With its stunning beaches, the Indonesian island of Bali draws tourists from around the world. But plastics are spoiling the view, spurring locals to take action — from production to disposal.
The sun is rising over Bali’s Saba beach and dozens of people have gathered in yellow t-shits emblazoned with the words, “I am a Trash Hero.” Within an hour, they have collected a dumpster’s worth of waste. Over a megaphone, Wayan Akasar encourages and thanks the volunteers. Akasar is the chairman of Trash Hero Indonesia, a community group with 38 chapters across the country, 14 of them in Bali.
A professional tour guide, Akasar loves showing visitors from around the world Bali’s stunning rice-paddies and dramatic volcanic black sand beaches. But when they began complaining about the island’s waste problem, he felt compelled to take action.
Now he coordinates weekly cleanup events via social media, that have seen volunteers collect over 15,000 kilos of plastic trash in a year.
Earlier this year, a video of a British diver navigating a nightmarish soup of plastic bags and food wrappers off the coast of Bali went viral, sparking calls for action to tackle ocean pollution.
Indonesia is the world’s second-largest source of marine plastic waste after China. The country used an astounding 9.8 billion plastic bags in 2016 alone. Many of them end up in rivers and the ocean — marring the island’s idyllic vistas. Seeing a threat to its tourism industry, Indonesia has committed to cutting plastic waste by 70 percent by 2025.
Recycle, recycle, recycle

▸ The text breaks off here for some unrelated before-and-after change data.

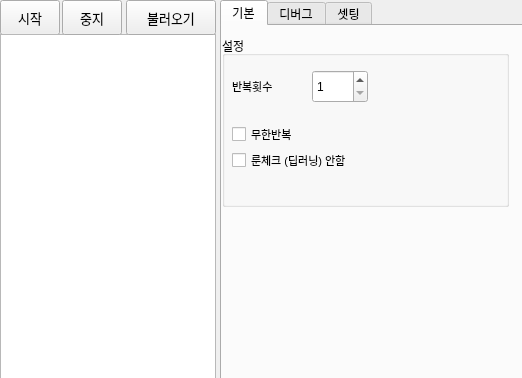
First picture: the form in mainWindow.ui, repository tkfka1/fall-leaves, before the edit.
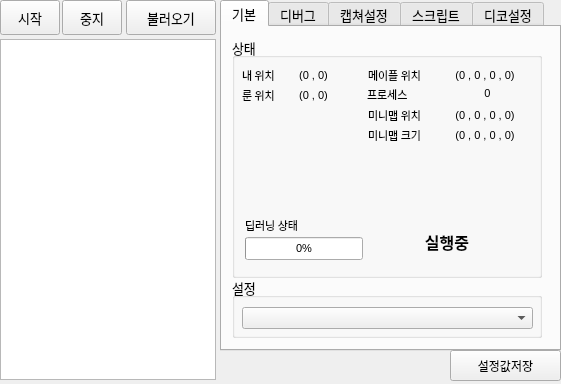
Second picture: the form after the edit. Icons and pictures are not drawn.

```diff
--- a/mainWindow.ui
+++ b/mainWindow.ui
@@ -6,8 +6,8 @@
    <rect>
     <x>0</x>
     <y>0</y>
-    <width>522</width>
-    <height>378</height>
+    <width>561</width>
+    <height>384</height>
    </rect>
   </property>
   <property name="windowTitle">
@@ -35,7 +35,7 @@
     </property>
     <property name="font">
      <font>
-      <family>Arial</family>
+      <family>Yu Gothic UI</family>
       <pointsize>10</pointsize>
      </font>
     </property>
@@ -47,15 +47,15 @@
     <property name="geometry">
      <rect>
       <x>0</x>
-      <y>34</y>
+      <y>39</y>
       <width>216</width>
-      <height>346</height>
+      <height>341</height>
      </rect>
     </property>
     <property name="font">
      <font>
-      <family>Adobe Devanagari</family>
-      <pointsize>10</pointsize>
+      <family>Yu Gothic UI</family>
+      <pointsize>8</pointsize>
      </font>
     </property>
    </widget>
@@ -70,7 +70,7 @@
     </property>
     <property name="font">
      <font>
-      <family>Arial</family>
+      <family>Yu Gothic UI</family>
       <pointsize>10</pointsize>
      </font>
     </property>
@@ -83,10 +83,16 @@
      <rect>
       <x>220</x>
       <y>0</y>
-      <width>305</width>
-      <height>381</height>
+      <width>341</width>
+      <height>351</height>
      </rect>
     </property>
+    <property name="font">
+     <font>
+      <family>Yu Gothic UI</family>
+      <pointsize>10</pointsize>
+     </font>
+    </property>
     <property name="currentIndex">
      <number>0</number>
     </property>
@@ -97,86 +103,354 @@
      <widget class="QGroupBox" name="groupBox_2">
       <property name="geometry">
        <rect>
-        <x>0</x>
-        <y>10</y>
-        <width>287</width>
-        <height>171</height>
+        <x>10</x>
+        <y>250</y>
+        <width>310</width>
+        <height>61</height>
        </rect>
       </property>
+      <property name="font">
+       <font>
+        <family>Yu Gothic UI</family>
+        <pointsize>10</pointsize>
+       </font>
+      </property>
       <property name="title">
        <string>설정</string>
       </property>
-      <widget class="QCheckBox" name="checkBox1">
+      <widget class="QComboBox" name="comboBox">
        <property name="geometry">
         <rect>
          <x>10</x>
-         <y>84</y>
-         <width>137</width>
-         <height>28</height>
+         <y>30</y>
+         <width>291</width>
+         <height>22</height>
+        </rect>
+       </property>
+      </widget>
+     </widget>
+     <widget class="QGroupBox" name="groupBox_3">
+      <property name="geometry">
+       <rect>
+        <x>10</x>
+        <y>10</y>
+        <width>310</width>
+        <height>241</height>
+       </rect>
+      </property>
+      <property name="font">
+       <font>
+        <family>Yu Gothic UI</family>
+        <pointsize>10</pointsize>
+       </font>
+      </property>
+      <property name="title">
+       <string>상태</string>
+      </property>
+      <widget class="QProgressBar" name="progressBar">
+       <property name="geometry">
+        <rect>
+         <x>13</x>
+         <y>200</y>
+         <width>118</width>
+         <height>23</height>
         </rect>
        </property>
        <property name="font">
         <font>
-         <family>Arial</family>
          <pointsize>8</pointsize>
         </font>
-       </property>
-       <property name="text">
-        <string>무한반복</string>
-       </property>
-      </widget>
-      <widget class="QSpinBox" name="spinBox">
-       <property name="geometry">
-        <rect>
-         <x>90</x>
-         <y>34</y>
-         <width>56</width>
-         <height>33</height>
-        </rect>
-       </property>
-       <property name="minimum">
-        <number>1</number>
        </property>
        <property name="value">
-        <number>1</number>
+        <number>0</number>
        </property>
       </widget>
       <widget class="QLabel" name="label">
        <property name="geometry">
         <rect>
          <x>10</x>
-         <y>38</y>
-         <width>102</width>
-         <height>24</height>
+         <y>30</y>
+         <width>41</width>
+         <height>16</height>
         </rect>
        </property>
        <property name="font">
         <font>
-         <family>Arial</family>
          <pointsize>8</pointsize>
         </font>
        </property>
        <property name="text">
-        <string>반복횟수</string>
+        <string>내 위치</string>
        </property>
       </widget>
-      <widget class="QCheckBox" name="checkBox2">
+      <widget class="QLabel" name="label_6">
        <property name="geometry">
         <rect>
          <x>10</x>
-         <y>110</y>
-         <width>137</width>
-         <height>28</height>
+         <y>50</y>
+         <width>41</width>
+         <height>16</height>
         </rect>
        </property>
        <property name="font">
         <font>
-         <family>Arial</family>
          <pointsize>8</pointsize>
         </font>
        </property>
        <property name="text">
-        <string>룬체크 (딥러닝) 안함</string>
+        <string>룬 위치</string>
+       </property>
+      </widget>
+      <widget class="QLabel" name="label_runeloc">
+       <property name="geometry">
+        <rect>
+         <x>51</x>
+         <y>50</y>
+         <width>61</width>
+         <height>16</height>
+        </rect>
+       </property>
+       <property name="font">
+        <font>
+         <pointsize>8</pointsize>
+        </font>
+       </property>
+       <property name="text">
+        <string>(0 , 0)</string>
+       </property>
+       <property name="alignment">
+        <set>Qt::AlignCenter</set>
+       </property>
+      </widget>
+      <widget class="QLabel" name="label_myloc">
+       <property name="geometry">
+        <rect>
+         <x>51</x>
+         <y>30</y>
+         <width>61</width>
+         <height>16</height>
+        </rect>
+       </property>
+       <property name="font">
+        <font>
+         <pointsize>8</pointsize>
+        </font>
+       </property>
+       <property name="text">
+        <string>(0 , 0)</string>
+       </property>
+       <property name="alignment">
+        <set>Qt::AlignCenter</set>
+       </property>
+      </widget>
+      <widget class="QLabel" name="label_9">
+       <property name="geometry">
+        <rect>
+         <x>13</x>
+         <y>180</y>
+         <width>61</width>
+         <height>16</height>
+        </rect>
+       </property>
+       <property name="font">
+        <font>
+         <pointsize>8</pointsize>
+        </font>
+       </property>
+       <property name="text">
+        <string>딥러닝 상태</string>
+       </property>
+      </widget>
+      <widget class="QLabel" name="label_minimap">
+       <property name="geometry">
+        <rect>
+         <x>198</x>
+         <y>70</y>
+         <width>110</width>
+         <height>16</height>
+        </rect>
+       </property>
+       <property name="font">
+        <font>
+         <pointsize>8</pointsize>
+        </font>
+       </property>
+       <property name="text">
+        <string>(0 , 0 , 0 , 0)</string>
+       </property>
+       <property name="alignment">
+        <set>Qt::AlignCenter</set>
+       </property>
+      </widget>
+      <widget class="QLabel" name="label_mapleOn">
+       <property name="geometry">
+        <rect>
+         <x>198</x>
+         <y>30</y>
+         <width>110</width>
+         <height>16</height>
+        </rect>
+       </property>
+       <property name="font">
+        <font>
+         <pointsize>8</pointsize>
+        </font>
+       </property>
+       <property name="text">
+        <string>(0 , 0 , 0 , 0)</string>
+       </property>
+       <property name="alignment">
+        <set>Qt::AlignCenter</set>
+       </property>
+      </widget>
+      <widget class="QLabel" name="label_12">
+       <property name="geometry">
+        <rect>
+         <x>136</x>
+         <y>70</y>
+         <width>60</width>
+         <height>16</height>
+        </rect>
+       </property>
+       <property name="font">
+        <font>
+         <pointsize>8</pointsize>
+        </font>
+       </property>
+       <property name="text">
+        <string>미니맵 위치</string>
+       </property>
+      </widget>
+      <widget class="QLabel" name="label_13">
+       <property name="geometry">
+        <rect>
+         <x>136</x>
+         <y>30</y>
+         <width>60</width>
+         <height>16</height>
+        </rect>
+       </property>
+       <property name="font">
+        <font>
+         <pointsize>8</pointsize>
+        </font>
+       </property>
+       <property name="text">
+        <string>메이플 위치</string>
+       </property>
+      </widget>
+      <widget class="QLabel" name="label_14">
+       <property name="geometry">
+        <rect>
+         <x>135</x>
+         <y>49</y>
+         <width>60</width>
+         <height>16</height>
+        </rect>
+       </property>
+       <property name="font">
+        <font>
+         <pointsize>8</pointsize>
+        </font>
+       </property>
+       <property name="text">
+        <string>프로세스</string>
+       </property>
+      </widget>
+      <widget class="QLabel" name="label_process">
+       <property name="geometry">
+        <rect>
+         <x>200</x>
+         <y>46</y>
+         <width>111</width>
+         <height>21</height>
+        </rect>
+       </property>
+       <property name="font">
+        <font>
+         <pointsize>8</pointsize>
+        </font>
+       </property>
+       <property name="text">
+        <string>0</string>
+       </property>
+       <property name="alignment">
+        <set>Qt::AlignCenter</set>
+       </property>
+      </widget>
+      <widget class="QLabel" name="label_status">
+       <property name="geometry">
+        <rect>
+         <x>160</x>
+         <y>190</y>
+         <width>110</width>
+         <height>30</height>
+        </rect>
+       </property>
+       <property name="font">
+        <font>
+         <pointsize>12</pointsize>
+         <weight>75</weight>
+         <bold>true</bold>
+        </font>
+       </property>
+       <property name="text">
+        <string>실행중</string>
+       </property>
+       <property name="alignment">
+        <set>Qt::AlignCenter</set>
+       </property>
+      </widget>
+      <widget class="QLabel" name="label_minimapsize">
+       <property name="geometry">
+        <rect>
+         <x>198</x>
+         <y>90</y>
+         <width>110</width>
+         <height>16</height>
+        </rect>
+       </property>
+       <property name="font">
+        <font>
+         <pointsize>8</pointsize>
+        </font>
+       </property>
+       <property name="text">
+        <string>(0 , 0 , 0 , 0)</string>
+       </property>
+       <property name="alignment">
+        <set>Qt::AlignCenter</set>
+       </property>
+      </widget>
+      <widget class="QLabel" name="label_15">
+       <property name="geometry">
+        <rect>
+         <x>136</x>
+         <y>90</y>
+         <width>60</width>
+         <height>16</height>
+        </rect>
+       </property>
+       <property name="font">
+        <font>
+         <pointsize>8</pointsize>
+        </font>
+       </property>
+       <property name="text">
+        <string>미니맵 크기</string>
+       </property>
+      </widget>
+      <widget class="QLabel" name="label_imgmapinfo">
+       <property name="geometry">
+        <rect>
+         <x>10</x>
+         <y>120</y>
+         <width>291</width>
+         <height>51</height>
+        </rect>
+       </property>
+       <property name="pixmap">
+        <pixmap>img/mapinfo.PNG</pixmap>
        </property>
       </widget>
      </widget>
@@ -240,8 +514,288 @@
     </widget>
     <widget class="QWidget" name="tab_3">
      <attribute name="title">
-      <string>셋팅</string>
+      <string>캡쳐설정</string>
      </attribute>
+     <widget class="QDoubleSpinBox" name="doubleSpinBoxLil">
+      <property name="geometry">
+       <rect>
+        <x>10</x>
+        <y>30</y>
+        <width>71</width>
+        <height>21</height>
+       </rect>
+      </property>
+      <property name="decimals">
+       <number>1</number>
+      </property>
+      <property name="minimum">
+       <double>0.100000000000000</double>
+      </property>
+      <property name="maximum">
+       <double>5.000000000000000</double>
+      </property>
+      <property name="singleStep">
+       <double>0.100000000000000</double>
+      </property>
+     </widget>
+     <widget class="QLabel" name="label_5">
+      <property name="geometry">
+       <rect>
+        <x>10</x>
+        <y>10</y>
+        <width>81</width>
+        <height>16</height>
+       </rect>
+      </property>
+      <property name="font">
+       <font>
+        <family>Yu Gothic UI</family>
+        <pointsize>8</pointsize>
+       </font>
+      </property>
+      <property name="text">
+       <string>캡처 주기</string>
+      </property>
+     </widget>
+     <widget class="QCheckBox" name="checkBoxLoc">
+      <property name="geometry">
+       <rect>
+        <x>10</x>
+        <y>134</y>
+        <width>137</width>
+        <height>28</height>
+       </rect>
+      </property>
+      <property name="font">
+       <font>
+        <family>Yu Gothic UI</family>
+        <pointsize>8</pointsize>
+       </font>
+      </property>
+      <property name="text">
+       <string>위치체크</string>
+      </property>
+     </widget>
+     <widget class="QCheckBox" name="checkBoxRune">
+      <property name="geometry">
+       <rect>
+        <x>10</x>
+        <y>162</y>
+        <width>137</width>
+        <height>28</height>
+       </rect>
+      </property>
+      <property name="font">
+       <font>
+        <family>Yu Gothic UI</family>
+        <pointsize>8</pointsize>
+       </font>
+      </property>
+      <property name="text">
+       <string>룬체크</string>
+      </property>
+     </widget>
+     <widget class="QCheckBox" name="checkBoxRunedeep">
+      <property name="geometry">
+       <rect>
+        <x>10</x>
+        <y>190</y>
+        <width>137</width>
+        <height>28</height>
+       </rect>
+      </property>
+      <property name="font">
+       <font>
+        <family>Yu Gothic UI</family>
+        <pointsize>8</pointsize>
+       </font>
+      </property>
+      <property name="text">
+       <string>룬딥러닝</string>
+      </property>
+     </widget>
+     <widget class="QCheckBox" name="checkBoxMaple">
+      <property name="geometry">
+       <rect>
+        <x>10</x>
+        <y>60</y>
+        <width>137</width>
+        <height>28</height>
+       </rect>
+      </property>
+      <property name="font">
+       <font>
+        <family>Yu Gothic UI</family>
+        <pointsize>8</pointsize>
+       </font>
+      </property>
+      <property name="text">
+       <string>메이플체크</string>
+      </property>
+     </widget>
+     <widget class="QCheckBox" name="checkBoxMinimap">
+      <property name="geometry">
+       <rect>
+        <x>10</x>
+        <y>88</y>
+        <width>137</width>
+        <height>28</height>
+       </rect>
+      </property>
+      <property name="font">
+       <font>
+        <family>Yu Gothic UI</family>
+        <pointsize>8</pointsize>
+       </font>
+      </property>
+      <property name="text">
+       <string>미니맵체크</string>
+      </property>
+     </widget>
+    </widget>
+    <widget class="QWidget" name="tab_4">
+     <attribute name="title">
+      <string>스크립트</string>
+     </attribute>
+     <widget class="QCheckBox" name="checkBoxArdu">
+      <property name="geometry">
+       <rect>
+        <x>10</x>
+        <y>10</y>
+        <width>101</width>
+        <height>28</height>
+       </rect>
+      </property>
+      <property name="font">
+       <font>
+        <family>Yu Gothic UI</family>
+        <pointsize>8</pointsize>
+       </font>
+      </property>
+      <property name="text">
+       <string>아두이노 사용</string>
+      </property>
+     </widget>
+    </widget>
+    <widget class="QWidget" name="tab_5">
+     <attribute name="title">
+      <string>디코설정</string>
+     </attribute>
+     <widget class="QLineEdit" name="discordTokken">
+      <property name="geometry">
+       <rect>
+        <x>11</x>
+        <y>180</y>
+        <width>290</width>
+        <height>20</height>
+       </rect>
+      </property>
+      <property name="clearButtonEnabled">
+       <bool>false</bool>
+      </property>
+     </widget>
+     <widget class="QLabel" name="label_4">
+      <property name="geometry">
+       <rect>
+        <x>11</x>
+        <y>260</y>
+        <width>90</width>
+        <height>16</height>
+       </rect>
+      </property>
+      <property name="font">
+       <font>
+        <family>Yu Gothic UI</family>
+        <pointsize>8</pointsize>
+       </font>
+      </property>
+      <property name="text">
+       <string>디스코드 유저</string>
+      </property>
+     </widget>
+     <widget class="QLineEdit" name="discordChannel">
+      <property name="geometry">
+       <rect>
+        <x>11</x>
+        <y>230</y>
+        <width>290</width>
+        <height>20</height>
+       </rect>
+      </property>
+      <property name="clearButtonEnabled">
+       <bool>false</bool>
+      </property>
+     </widget>
+     <widget class="QLabel" name="label_3">
+      <property name="geometry">
+       <rect>
+        <x>11</x>
+        <y>210</y>
+        <width>90</width>
+        <height>16</height>
+       </rect>
+      </property>
+      <property name="font">
+       <font>
+        <family>Yu Gothic</family>
+        <pointsize>8</pointsize>
+       </font>
+      </property>
+      <property name="text">
+       <string>디스코드 채널</string>
+      </property>
+     </widget>
+     <widget class="QLineEdit" name="discordUser">
+      <property name="geometry">
+       <rect>
+        <x>11</x>
+        <y>280</y>
+        <width>290</width>
+        <height>20</height>
+       </rect>
+      </property>
+      <property name="clearButtonEnabled">
+       <bool>false</bool>
+      </property>
+     </widget>
+     <widget class="QLabel" name="label_2">
+      <property name="geometry">
+       <rect>
+        <x>11</x>
+        <y>160</y>
+        <width>90</width>
+        <height>16</height>
+       </rect>
+      </property>
+      <property name="font">
+       <font>
+        <family>Yu Gothic UI</family>
+        <pointsize>8</pointsize>
+       </font>
+      </property>
+      <property name="text">
+       <string>디스코드 토큰</string>
+      </property>
+     </widget>
+     <widget class="QCheckBox" name="checkBoxBot">
+      <property name="geometry">
+       <rect>
+        <x>10</x>
+        <y>10</y>
+        <width>137</width>
+        <height>28</height>
+       </rect>
+      </property>
+      <property name="font">
+       <font>
+        <family>Yu Gothic UI</family>
+        <pointsize>8</pointsize>
+       </font>
+      </property>
+      <property name="text">
+       <string>디코봇 사용</string>
+      </property>
+     </widget>
     </widget>
    </widget>
    <widget class="QPushButton" name="mainBtn3">
@@ -255,7 +809,7 @@
     </property>
     <property name="font">
      <font>
-      <family>Arial</family>
+      <family>Yu Gothic UI</family>
       <pointsize>10</pointsize>
      </font>
     </property>
@@ -263,17 +817,17 @@
      <string>불러오기</string>
     </property>
    </widget>
-   <widget class="QLabel" name="imgLabel">
+   <widget class="QPushButton" name="settingBtn">
     <property name="geometry">
      <rect>
-      <x>0</x>
-      <y>378</y>
-      <width>1366</width>
-      <height>766</height>
+      <x>450</x>
+      <y>350</y>
+      <width>111</width>
+      <height>31</height>
      </rect>
     </property>
-    <property name="pixmap">
-     <pixmap>../MiraiOfSetsuna/data/img/testImg.jpg</pixmap>
+    <property name="text">
+     <string>설정값저장</string>
     </property>
    </widget>
   </widget>
```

Akasar knows his Trash Heroes are just part of the solution – ideally plastic waste should never get into the environment in the first place. “It’s more important that we educate the people on how to deal with their trash and not use plastic,” he says. “Step by step, we try to inspire people and hope they will help keep Bali clean for the future.”
The volunteers’ work on Saba beach done, Akasar drives over to see his friend Nyoman Adi Artana at his plastic waste plant, where a hydraulic press crushes 5,000 bottles into approximately 1 cubic meter, weighing up to 140 kilos. An average day’s work processes three truck-loads, around 1,600 kilograms, which are sent for recycling on goods trucks that would otherwise return empty to Java.
Each bale earns the plant around $4. “There is not a lot of money to make this kind of thing. Plastic is not a sexy business,” Adi Artana says. Too often, you see people throwing trash into rivers or burning plastic on the side of the road. Nyoman Adi Artana wants to set a better example, getting more and more people to recycle plastics after use.
And one Bali-based company is working at the production end of the equation too, using bioplastics that could, with development, cater to large parts of current plastics demand. Bioplastics are biodegradable materials made from plants like seaweed and cassava, or bacterial processes.
Nyoman Adi Artana says there’s not much money in recycling plastic bottles but he wants to set an example
Avani Eco converts cassava, abundantly available in Indonesia, into plastic bags and straws, and turns sugar cane fiber into takeaway containers. “Here in Indonesia, we are growing about 25.2 million pounds of cassava annually,” Kevin Kumala, the company’s co-founder, told DW. “When it comes to the commodity price, cassava is the most economical commodity available in the country.”
Founded in 2014, Avani Eco now has 95 staff and 20 machines, which can churn out 40 tons of cassava bags per month. Kumala is convinced that by facing up to its ocean pollution crisis Bali will set a powerful example.
“We have been fortunate to have our stakeholders who became our partners and distributors visiting the island and wanting to invest in the company and bring the technology back to their home place,” says Kumala.
Disrupting the market
The most distinctive items to come out of the Bali factory are “I’m Not Plastic” cassava bags. They cost 50 percent more than regular plastic bags, but Avani are still in the early stages of scaling up their output and expect economies of scale to bring the price down with increased demand and bulk production.
“Given the higher price of our products, the challenge is definitely convincing customers like supermarkets and retail chains,” Kumala says.
But it’s a challenge his company is ready to take on: “We see ourselves as a disruptor in the marketplace. Being a disruptor, you cannot be comfortable. Each and every day we’re doing a lot of research and development, improving our product.”
“I think the utilization of plastic will drop as much as 70 even 80 percent 10 years down the road,” he adds. With growing interest from the Middle East, Caribbean and East Asia, Avani’s biggest challenge may one day be keeping up with demand.